This Long Island Lavender Farm Just Started to Bloom
Lavender by the Bay is located just outside NYC, and will have guests walking through scented seas of purple flowers.
Get ready to take in deep breaths and soothe your soul. At Lavender by the Bay, a lavender farm located just outside of NYC in Long Island, over 80,000 lavender plants will welcome you to the 17-acre property during the season's bloom.
The farm's website encourages guests to "walk through magical fields of purple" and "take a lavender-scented break." The fields at Lavender by the Bay—which features two farm locations, one in East Marion and one in Calverton—enter peak blooming season during the summer months, which makes for a perfect excuse to leave behind the hustle and bustle of the city. Because of the different variety of lavender the farm grows, like English and French lavender, flowers bloom in different months. The first of three majestic blooming periods is in mid-June, followed by two more in early July and early Fall.
According to Lavender by the Bay's Instagram profile, the English lavender fields at their Calverton location just started to bloom, and visitors should get ready to organize a day trip to the beautiful purple fields.
English lavender is both the first and the last one to bloom in mid-June and early fall. You can marvel at its beauty twice during the summer, and while it is smaller than its French counterpart, it is more colorful. English lavender comes in over 20 varieties, and its color schemes include white, purple, blue, and even pink.
The early fall bloom of English lavender is smaller in size compared to the other ones, but it definitely gives a final opportunity to breathe in the flowers in case you missed the other blooming periods.
According to the farm's team, the best time to visit is in early July, when the freshly scented French lavender is at its height. Rows of purple flowers brighten the farms' fields and offer a spectacular view to visitors. As Lavender by the Bay notes on its website, French lavender tends to grow higher than English lavender, and makes for the classic purple color that characterizes the French region of Provence.
To preserve the beauty of lavender flowers when making dried bunches, workers at the farm cut the French lavender during its peak bloom. Plan your visit accordingly: While the fragrance will remain intact throughout the summer, the later guests visit the premises, the more the French lavender fields will be trimmed and dull in color.
From June and through September, the farm will be open every day from 9 am–5 pm. It also sells all kinds of lavender goods, like dried bunches and sachets and lavender plants.

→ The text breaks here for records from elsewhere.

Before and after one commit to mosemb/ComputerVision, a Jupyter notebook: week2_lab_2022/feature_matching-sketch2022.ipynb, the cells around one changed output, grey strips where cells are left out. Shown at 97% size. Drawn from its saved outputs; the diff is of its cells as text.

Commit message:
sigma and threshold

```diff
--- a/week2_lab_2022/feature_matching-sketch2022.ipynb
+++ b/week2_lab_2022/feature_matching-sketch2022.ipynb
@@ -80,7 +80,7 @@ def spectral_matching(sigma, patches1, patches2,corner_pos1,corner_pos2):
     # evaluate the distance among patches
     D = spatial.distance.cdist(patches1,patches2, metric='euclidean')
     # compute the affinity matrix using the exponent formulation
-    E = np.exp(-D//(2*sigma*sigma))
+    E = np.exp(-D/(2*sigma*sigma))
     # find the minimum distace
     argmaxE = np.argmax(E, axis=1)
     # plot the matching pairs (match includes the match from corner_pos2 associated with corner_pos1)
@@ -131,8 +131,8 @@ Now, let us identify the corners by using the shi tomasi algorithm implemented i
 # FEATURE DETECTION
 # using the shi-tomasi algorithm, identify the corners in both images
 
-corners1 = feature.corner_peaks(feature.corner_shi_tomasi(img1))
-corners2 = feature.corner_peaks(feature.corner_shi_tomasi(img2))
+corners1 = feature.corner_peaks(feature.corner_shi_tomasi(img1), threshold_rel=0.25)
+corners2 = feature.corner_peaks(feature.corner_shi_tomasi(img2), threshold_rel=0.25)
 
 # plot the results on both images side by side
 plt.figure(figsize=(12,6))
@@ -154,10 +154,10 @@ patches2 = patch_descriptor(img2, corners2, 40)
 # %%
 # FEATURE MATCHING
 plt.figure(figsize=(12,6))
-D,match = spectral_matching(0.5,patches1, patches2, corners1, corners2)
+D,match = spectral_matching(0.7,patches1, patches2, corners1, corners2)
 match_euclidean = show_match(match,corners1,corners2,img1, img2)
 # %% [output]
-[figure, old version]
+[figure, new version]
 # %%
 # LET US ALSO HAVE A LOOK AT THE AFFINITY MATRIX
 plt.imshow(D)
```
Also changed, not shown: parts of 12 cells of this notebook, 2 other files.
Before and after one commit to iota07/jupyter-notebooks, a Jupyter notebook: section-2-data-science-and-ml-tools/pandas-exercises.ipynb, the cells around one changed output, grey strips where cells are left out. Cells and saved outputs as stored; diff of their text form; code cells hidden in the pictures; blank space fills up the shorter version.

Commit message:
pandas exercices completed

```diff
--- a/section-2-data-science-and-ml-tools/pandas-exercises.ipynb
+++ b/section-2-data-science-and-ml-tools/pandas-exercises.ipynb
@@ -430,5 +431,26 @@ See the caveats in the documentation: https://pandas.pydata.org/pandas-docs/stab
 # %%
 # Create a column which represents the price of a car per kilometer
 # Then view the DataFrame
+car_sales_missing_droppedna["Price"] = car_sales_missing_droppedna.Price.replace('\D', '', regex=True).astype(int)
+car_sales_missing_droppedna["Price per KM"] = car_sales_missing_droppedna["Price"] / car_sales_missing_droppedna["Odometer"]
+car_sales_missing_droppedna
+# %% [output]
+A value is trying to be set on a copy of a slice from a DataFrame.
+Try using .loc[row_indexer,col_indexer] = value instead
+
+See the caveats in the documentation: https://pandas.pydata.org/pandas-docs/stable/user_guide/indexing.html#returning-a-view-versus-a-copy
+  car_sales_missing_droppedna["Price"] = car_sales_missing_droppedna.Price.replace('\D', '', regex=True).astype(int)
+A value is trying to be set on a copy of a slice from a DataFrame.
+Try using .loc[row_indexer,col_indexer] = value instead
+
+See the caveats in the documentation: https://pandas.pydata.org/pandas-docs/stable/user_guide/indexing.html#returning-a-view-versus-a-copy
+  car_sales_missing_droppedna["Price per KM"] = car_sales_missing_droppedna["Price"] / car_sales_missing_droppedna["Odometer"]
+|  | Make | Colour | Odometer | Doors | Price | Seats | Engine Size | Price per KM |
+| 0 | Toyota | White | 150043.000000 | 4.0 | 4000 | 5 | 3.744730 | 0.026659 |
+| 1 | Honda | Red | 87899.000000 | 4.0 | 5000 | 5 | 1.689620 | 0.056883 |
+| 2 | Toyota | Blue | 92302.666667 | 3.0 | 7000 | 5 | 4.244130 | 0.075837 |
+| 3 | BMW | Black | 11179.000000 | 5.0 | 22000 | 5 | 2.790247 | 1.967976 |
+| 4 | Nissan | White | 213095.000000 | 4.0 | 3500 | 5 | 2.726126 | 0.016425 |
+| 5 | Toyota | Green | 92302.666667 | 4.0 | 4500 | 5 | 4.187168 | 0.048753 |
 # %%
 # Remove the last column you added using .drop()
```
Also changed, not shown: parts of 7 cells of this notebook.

Tickets, which will grant access to the fields for 1.5 hours, will be available for purchase closer to the blooming season. You can check for updates on the farm’s website and social media channels.
Check out other beautiful photos of the farm and its fields: